- Given records:
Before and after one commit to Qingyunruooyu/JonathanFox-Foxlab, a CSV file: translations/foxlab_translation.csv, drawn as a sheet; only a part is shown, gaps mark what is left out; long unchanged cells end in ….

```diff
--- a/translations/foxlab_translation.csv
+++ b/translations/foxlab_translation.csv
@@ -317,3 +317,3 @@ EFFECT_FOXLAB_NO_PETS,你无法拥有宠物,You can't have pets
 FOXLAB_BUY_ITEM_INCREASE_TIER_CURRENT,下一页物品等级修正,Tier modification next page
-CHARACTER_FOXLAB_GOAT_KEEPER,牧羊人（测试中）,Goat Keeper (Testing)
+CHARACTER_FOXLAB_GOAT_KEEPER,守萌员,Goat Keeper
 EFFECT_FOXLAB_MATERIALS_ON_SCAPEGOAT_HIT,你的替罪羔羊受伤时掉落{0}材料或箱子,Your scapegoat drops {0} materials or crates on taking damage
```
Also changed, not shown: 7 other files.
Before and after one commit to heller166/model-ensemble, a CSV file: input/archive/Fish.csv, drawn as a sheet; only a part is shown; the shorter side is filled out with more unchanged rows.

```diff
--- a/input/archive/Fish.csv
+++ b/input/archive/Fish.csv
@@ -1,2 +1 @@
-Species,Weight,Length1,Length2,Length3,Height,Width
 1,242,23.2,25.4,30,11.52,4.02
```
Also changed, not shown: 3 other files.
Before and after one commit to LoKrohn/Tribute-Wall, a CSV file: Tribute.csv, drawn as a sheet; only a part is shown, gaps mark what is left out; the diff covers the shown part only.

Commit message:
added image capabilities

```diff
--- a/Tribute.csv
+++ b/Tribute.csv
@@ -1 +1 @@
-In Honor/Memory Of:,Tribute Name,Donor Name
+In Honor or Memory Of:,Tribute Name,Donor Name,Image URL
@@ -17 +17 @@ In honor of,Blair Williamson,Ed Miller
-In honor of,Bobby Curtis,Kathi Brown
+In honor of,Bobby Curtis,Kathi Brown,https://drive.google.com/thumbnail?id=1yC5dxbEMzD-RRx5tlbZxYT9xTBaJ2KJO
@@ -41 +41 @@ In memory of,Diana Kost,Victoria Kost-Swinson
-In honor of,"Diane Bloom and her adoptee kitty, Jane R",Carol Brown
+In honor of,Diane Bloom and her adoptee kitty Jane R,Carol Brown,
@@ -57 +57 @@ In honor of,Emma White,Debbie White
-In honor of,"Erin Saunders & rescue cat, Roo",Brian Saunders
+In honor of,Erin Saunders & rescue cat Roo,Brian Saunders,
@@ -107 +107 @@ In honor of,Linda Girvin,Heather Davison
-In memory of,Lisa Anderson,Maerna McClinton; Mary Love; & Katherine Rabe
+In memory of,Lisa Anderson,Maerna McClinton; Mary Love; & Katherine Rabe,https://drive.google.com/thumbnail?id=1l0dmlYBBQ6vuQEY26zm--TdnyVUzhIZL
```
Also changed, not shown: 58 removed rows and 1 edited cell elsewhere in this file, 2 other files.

- Task prompt:
Your output should be an exact copy of the lines from the top of the listing above to the line with "Also changed, not shown: 3 other files.", both ends included.

- Task solution:
Before and after one commit to Qingyunruooyu/JonathanFox-Foxlab, a CSV file: translations/foxlab_translation.csv, drawn as a sheet; only a part is shown, gaps mark what is left out; long unchanged cells end in ….

```diff
--- a/translations/foxlab_translation.csv
+++ b/translations/foxlab_translation.csv
@@ -317,3 +317,3 @@ EFFECT_FOXLAB_NO_PETS,你无法拥有宠物,You can't have pets
 FOXLAB_BUY_ITEM_INCREASE_TIER_CURRENT,下一页物品等级修正,Tier modification next page
-CHARACTER_FOXLAB_GOAT_KEEPER,牧羊人（测试中）,Goat Keeper (Testing)
+CHARACTER_FOXLAB_GOAT_KEEPER,守萌员,Goat Keeper
 EFFECT_FOXLAB_MATERIALS_ON_SCAPEGOAT_HIT,你的替罪羔羊受伤时掉落{0}材料或箱子,Your scapegoat drops {0} materials or crates on taking damage
```
Also changed, not shown: 7 other files.
Before and after one commit to heller166/model-ensemble, a CSV file: input/archive/Fish.csv, drawn as a sheet; only a part is shown; the shorter side is filled out with more unchanged rows.

```diff
--- a/input/archive/Fish.csv
+++ b/input/archive/Fish.csv
@@ -1,2 +1 @@
-Species,Weight,Length1,Length2,Length3,Height,Width
 1,242,23.2,25.4,30,11.52,4.02
```
Also changed, not shown: 3 other files.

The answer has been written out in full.